**Problem to solve:** Copy each line of the records that holds the string "meta".

**Data section:**
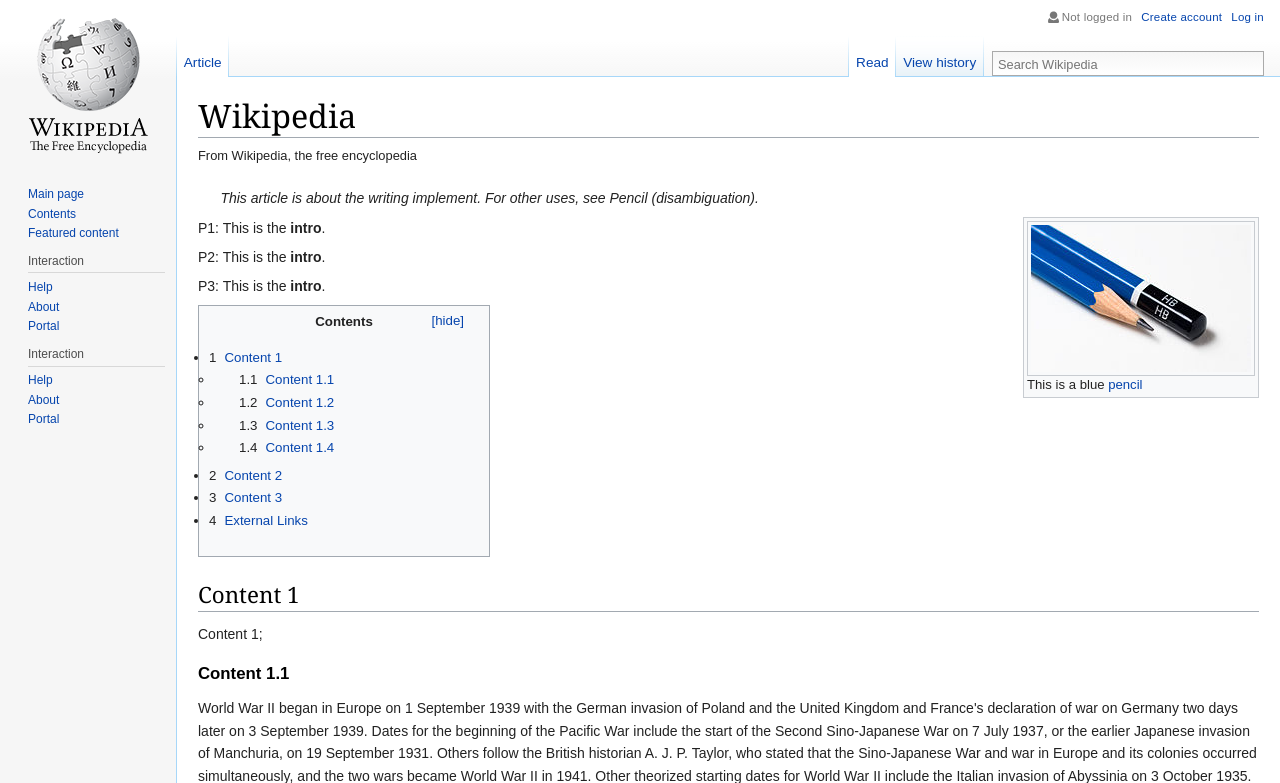
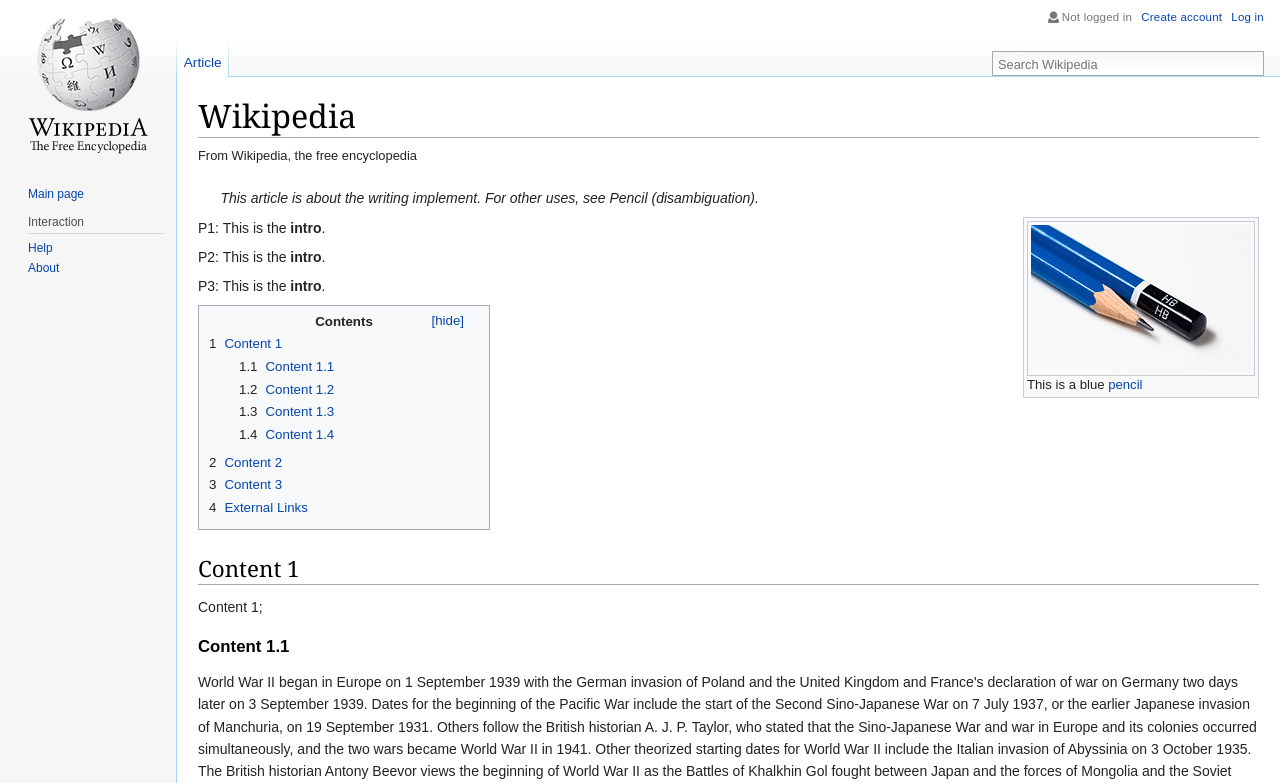
Before and after one commit to Elivicti/TinyPyWiki, a Django app: page / in a window 1280 px wide. Shown: the top 783 px of the page. Run offline with Django 5.2, Linux system fonts and the light colour scheme; some web fonts are replaced.

Commit message:
调整基础页面

```diff
--- a/mainwiki/templates/base.html
+++ b/mainwiki/templates/base.html
@@ -4,7 +4,7 @@
     <head>
         <meta charset="utf-8">
         <meta http-equiv="x-ua-compatible" content="ie=edge">
-        <title>Wiki: {% block page_title %}{{ var_title }}{% endblock page_title %}</title>
+        <title>{% block page_title %}{{ var_title }}{% endblock page_title %}</title>
         <meta name="description" content="">
         <meta name="viewport" content="width=device-width, initial-scale=1">
 		<link rel="canonical" href="http://html5-templates.com/" />
@@ -27,20 +27,11 @@
 				<div class="navigation">
 					<ul class="contents-ul">
 						<li><a href={% url 'not_found' %}>Main page</a></li>
-						<li><a href="#">Contents</a></li>
-						<li><a href="#">Featured content</a></li>
 					</ul>
 					<h3>Interaction</h3>
 					<ul class="contents-ul">
 						<li><a href="#">Help</a></li>
 						<li><a href="#">About</a></li>
-						<li><a href="#">Portal</a></li>
-					</ul>
-					<h3>Interaction</h3>
-					<ul class="contents-ul">
-						<li><a href="#">Help</a></li>
-						<li><a href="#">About</a></li>
-						<li><a href="#">Portal</a></li>
 					</ul>
 				</div>
 
@@ -54,8 +45,8 @@
 					{% else %}
 					<span class="user">Not logged in</span>
 					<!-- <a href="#">Talk</a> -->
-					<a href="{% url "user_system:register" %}?prev={{ request.path|urlencode }}">Create account</a>
-					<a href="{% url "user_system:user_login" %}?prev={{ request.path|urlencode }}">Log in</a>
+					<a href="{% url "user_system:register" %}?next={{ request.path|urlencode }}">Create account</a>
+					<a href="{% url "user_system:user_login" %}?next={{ request.path|urlencode }}">Log in</a>
 					<!-- <a href="#" class="login">Log in</a> -->
 					{% endif %}
 				</div>
@@ -72,9 +63,9 @@
 					</div>
 					<div class="tabsRight">
 						<ul>
-							<li><a href="#" class="active">Read</a></li>
-							<!-- <li><a href="#">View source</a></li> -->
-							<li><a href="#">View history</a></li>
+							{% for tab in tab_sections %}
+							<li><a href="{{ tab.href }}" id="{{ tab.id }}" class="{{ tab.cls }}">{{ tab.title }}</a></li>
+							{% endfor %}
 						</ul>
 					</div>
 
@@ -112,11 +103,11 @@
 
 				</div>
 				<div class="pagefooter">
-					This page was last edited on {% block last_edit_time %}{% endblock last_edit_time %} | Template by <a href="http://html5-templates.com/" target="_blank" rel="nofollow">HTML5 Templates</a> <!-- Please leave this link unchanged -->
+					This page was last edited on {% block last_edit_time %}{{ var_last_edit_time }}{% endblock last_edit_time %} | Template by <a href="http://html5-templates.com/" target="_blank" rel="nofollow">HTML5 Templates</a> <!-- Please leave this link unchanged -->
 					<div class="footerlinks">
-						<a href="#">Github</a>
-						<a href="#">Licence</a>
-						<a href="#">Developers</a>
+						<a href="https://github.com/Elivicti/TinyPyWiki">Github</a>
+						<a href="https://github.com/Elivicti/TinyPyWiki">Licence</a>
+						<a href="https://github.com/Elivicti/TinyPyWiki/graphs/contributors">Developers</a>
 					</div>
 				</div>
 
@@ -127,7 +118,5 @@
         <script src={% static "js/jquery-1.12.0.min.js" %}></script>
         {% comment %} <script>window.jQuery || document.write('<script src="{% static 'js/jquery-1.12.0.min.js' %}"><\/script>')</script> {% endcomment %}
         <script src="/static/script.js"></script>
-
-
     </body>
 </html>
--- a/mainwiki/templates/index.html
+++ b/mainwiki/templates/index.html
@@ -8,9 +8,10 @@
 <p class="siteSub">From Wikipedia, the free encyclopedia</p>
 <p class="roleNote">This article is about the writing implement. For other uses, see Pencil (disambiguation).</p>
 
+{% load static %}
 <div class="articleRight">
 	<div class="articleRightInner">
-		<img src="/static/img/pencil.jpg" alt="pencil" />
+		<img src={% static "style/img/pencil.jpg" %} alt="pencil" />
 	</div>
 	This is a blue <a href="">pencil</a>
 </div>
@@ -23,12 +24,12 @@
 {% block contents %}
 <div class="contentsPanel">
 	<div class="contentsHeader">Contents</div>
-	<ul>
+	<ul class="contents-ul">
 		<li>
 			<span>1</span><a href="#Content 1">Content 1</a>
-			<ul>
-				<li><span>1.1</span><a href="#Content 1.1">Content 1.1</a> </li>
-				<li><span>1.2</span><a href="#Content 1.2">Content 1.2</a> </li>
+			<ul class="contents-ul">
+				<li><span>1.1</span><a href="#Content 1.1">Content 1.1</a></li>
+				<li><span>1.2</span><a href="#Content 1.2">Content 1.2</a></li>
 				<li><span>1.3</span><a href="#Content 1.3">Content 1.3</a></li>
 				<li><span>1.4</span><a href="#Content 1.4">Content 1.4</a></li>
 			</ul>
```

**Task result:**
         <meta charset="utf-8">
         <meta http-equiv="x-ua-compatible" content="ie=edge">
         <meta name="description" content="">
         <meta name="viewport" content="width=device-width, initial-scale=1">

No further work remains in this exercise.